Top tip: Eat real food – that’s what’s normal for humans.

What price meat?

Did you see Michael Mosely’s two part documentary on meat? The first part considered health and, at the risk of me massively over-simplifying an hour-long programme, seemed to conclude that eating fresh meat is fine but processed meat may increase your chance of cancer.

The second part considered environmental effects. This, I felt, focussed far too much on production of green house gasses and ignored other environmental impacts. The man at a CAFO (Concentrated Animal Feeding Operation) in America cheerfully said his was the green way to raise cattle. He completely ignored the fact that his animals lived in a barren, grey wilderness reminiscent of a concentration camp. There was not a single plant, insect, butterfly, bee or bird to be seen. This is not my vision of green farming.

Any environmentally friendly, sustainable farming system needs to include protection of biodiversity and care for the land itself. Grass stabilises the land and prevents desertification, so grass and grazing animals naturally bring environmental benefits. The manure that the animals produce fertilizes the land so that it retains its nutrients. Contrast this with the CAFO animals whose dung is a problematic waste to be disposed of and whose food is corn grown using artificial fertilizers in a cycle that depletes that land and pollutes the water.

Large areas of some countries are given over to growing crops like corn and soy, in huge mono-culture farms, just for animal feed.
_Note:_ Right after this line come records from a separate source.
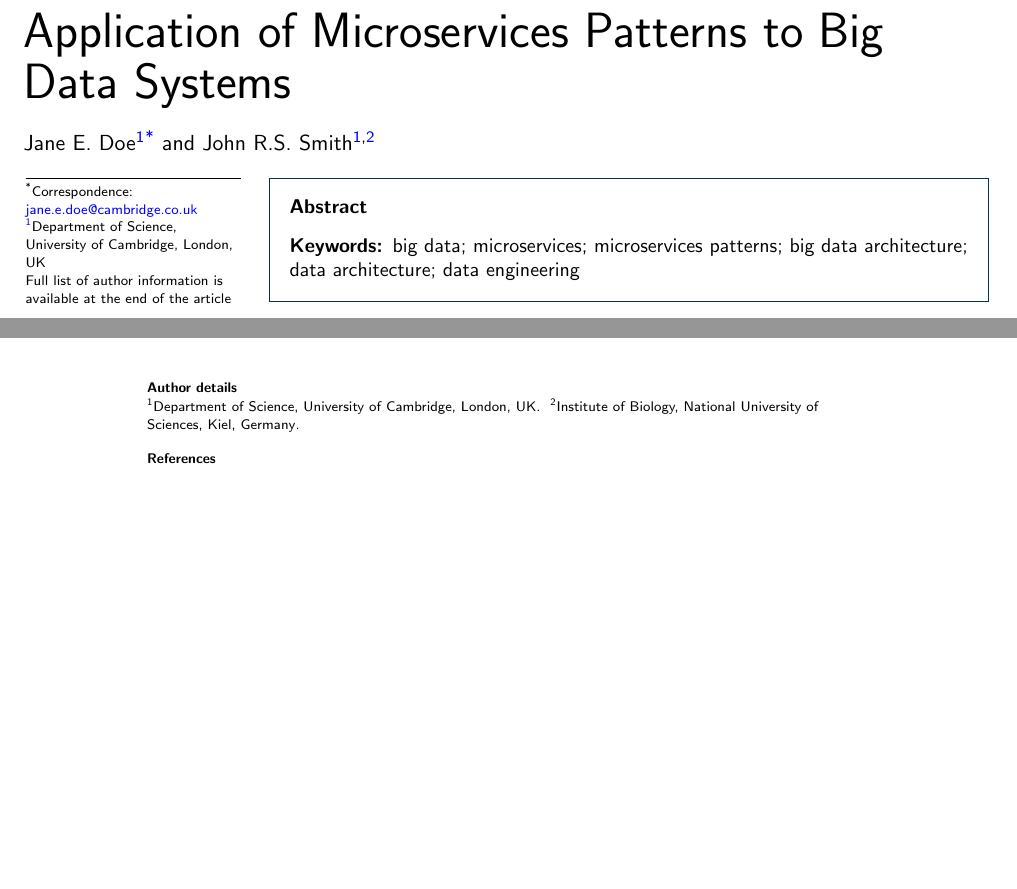
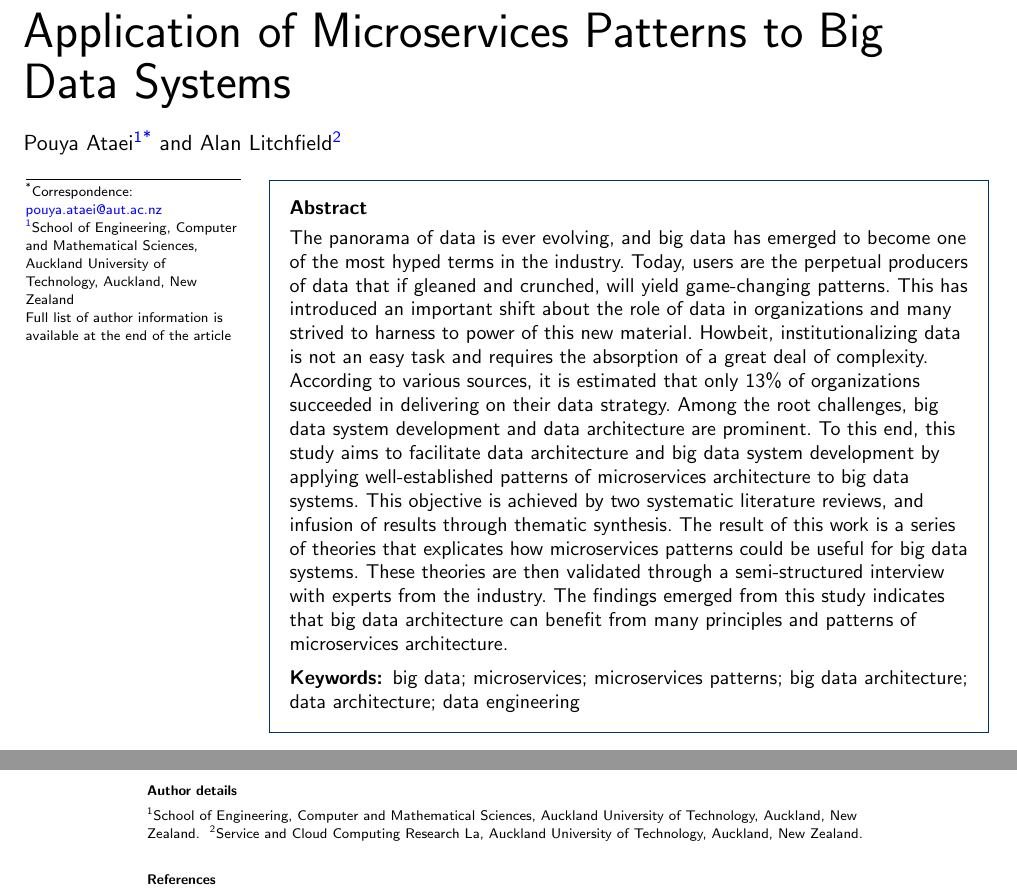
Before and after one commit to Polyhistor/Cybermycelium-Journal-of-big-data, a LaTeX document (Cybermycelium-Journal-of-Big-Data.tex): two parts of pages 1 and 46 of 51 before the commit and two parts of pages 1 and 47 of 51 after it, joined at a grey line, cut so that both start at the same text, the shorter picture padded with empty space. The pictures show the PDF file Cybermycelium-Journal-of-Big-Data.pdf that the author committed with the source.

Commit message:
added the authors

```diff
--- a/Cybermycelium-Journal-of-Big-Data.tex
+++ b/Cybermycelium-Journal-of-Big-Data.tex
@@ -131,12 +131,12 @@
   addressref={aff1},                   % id's of addresses, e.g. {aff1,aff2}
   corref={aff1},                       % id of corresponding address, if any
 % noteref={n1},                        % id's of article notes, if any
-  email={jane.e.doe@cambridge.co.uk}   % email address
-]{\inits{J.E.}\fnm{Jane E.} \snm{Doe}}
+  email={pouya.ataei@aut.ac.nz}   % email address
+]{\fnm{Pouya} \snm{Ataei}}
 \author[
-  addressref={aff1,aff2},
-  email={john.RS.Smith@cambridge.co.uk}
-]{\inits{J.R.S.}\fnm{John R.S.} \snm{Smith}}
+  addressref={aff2},
+  email={alan.litchfield@aut.ac.nz}
+]{\fnm{Alan} \snm{Litchfield}}
 
 %%%%%%%%%%%%%%%%%%%%%%%%%%%%%%%%%%%%%%%%%%%%%%
 %%                                          %%
@@ -148,18 +148,18 @@
 %%%%%%%%%%%%%%%%%%%%%%%%%%%%%%%%%%%%%%%%%%%%%%
 
 \address[id=aff1]{%                           % unique id
-  \orgdiv{Department of Science},             % department, if any
-  \orgname{University of Cambridge},          % university, etc
-  \city{London},                              % city
-  \cny{UK}                                    % country
+  \orgdiv{School of Engineering, Computer and Mathematical Sciences},             % department, if any
+  \orgname{Auckland University of Technology},          % university, etc
+  \city{Auckland},                              % city
+  \cny{New Zealand}                                    % country
 }
 \address[id=aff2]{%
-  \orgdiv{Institute of Biology},
-  \orgname{National University of Sciences},
+  \orgdiv{Service and Cloud Computing Research La},
+  \orgname{Auckland University of Technology},
   %\street{},
   %\postcode{}
-  \city{Kiel},
-  \cny{Germany}
+  \city{Auckland},
+  \cny{New Zealand}
 }
 
 %%%%%%%%%%%%%%%%%%%%%%%%%%%%%%%%%%%%%%%%%%%%%%
@@ -192,7 +192,7 @@
 \begin{abstractbox}
 
 \begin{abstract} % abstract
-  % The panorama of data is ever evolving, and big data has emerged to become one of the most hyped terms in the industry. Today, users are the perpetual producers of data that if gleaned and crunched, will yield game-changing patterns. This has introduced an important shift about the role of data in organizations and many strived to harness to power of this new material. Howbeit, institutionalizing data is not an easy task and requires the absorption of a great deal of complexity. According to various sources, it is estimated that only 13\% of organizations succeeded in delivering on their data strategy. Among the root challenges, big data system development and data architecture are prominent. To this end, this study aims to facilitate data architecture and big data system development by applying well-established patterns of microservices architecture to big data systems. This objective is achieved by two systematic literature reviews, and infusion of results through thematic synthesis. The result of this work is a series of theories that explicates how microservices patterns could be useful for big data systems. These theories are then validated through a semi-structured interview with experts from the industry. The findings emerged from this study indicates that big data architecture can benefit from many principles and patterns of microservices architecture.
+  The panorama of data is ever evolving, and big data has emerged to become one of the most hyped terms in the industry. Today, users are the perpetual producers of data that if gleaned and crunched, will yield game-changing patterns. This has introduced an important shift about the role of data in organizations and many strived to harness to power of this new material. Howbeit, institutionalizing data is not an easy task and requires the absorption of a great deal of complexity. According to various sources, it is estimated that only 13\% of organizations succeeded in delivering on their data strategy. Among the root challenges, big data system development and data architecture are prominent. To this end, this study aims to facilitate data architecture and big data system development by applying well-established patterns of microservices architecture to big data systems. This objective is achieved by two systematic literature reviews, and infusion of results through thematic synthesis. The result of this work is a series of theories that explicates how microservices patterns could be useful for big data systems. These theories are then validated through a semi-structured interview with experts from the industry. The findings emerged from this study indicates that big data architecture can benefit from many principles and patterns of microservices architecture.
 \end{abstract}
 
 %%%%%%%%%%%%%%%%%%%%%%%%%%%%%%%%%%%%%%%%%%%%%%
```
Also changed, not shown: Cybermycelium-Journal-of-Big-Data.pdf, 4 other files.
The natural diet for cattle is grass. Corn and soy cause health problems for the animals and change the profile of the meat to higher omega 6 content and lower omega 3 so the meat is less good for us – there was no mention of this.

Take a look at

Top tip: Buy grass-fed, local meat.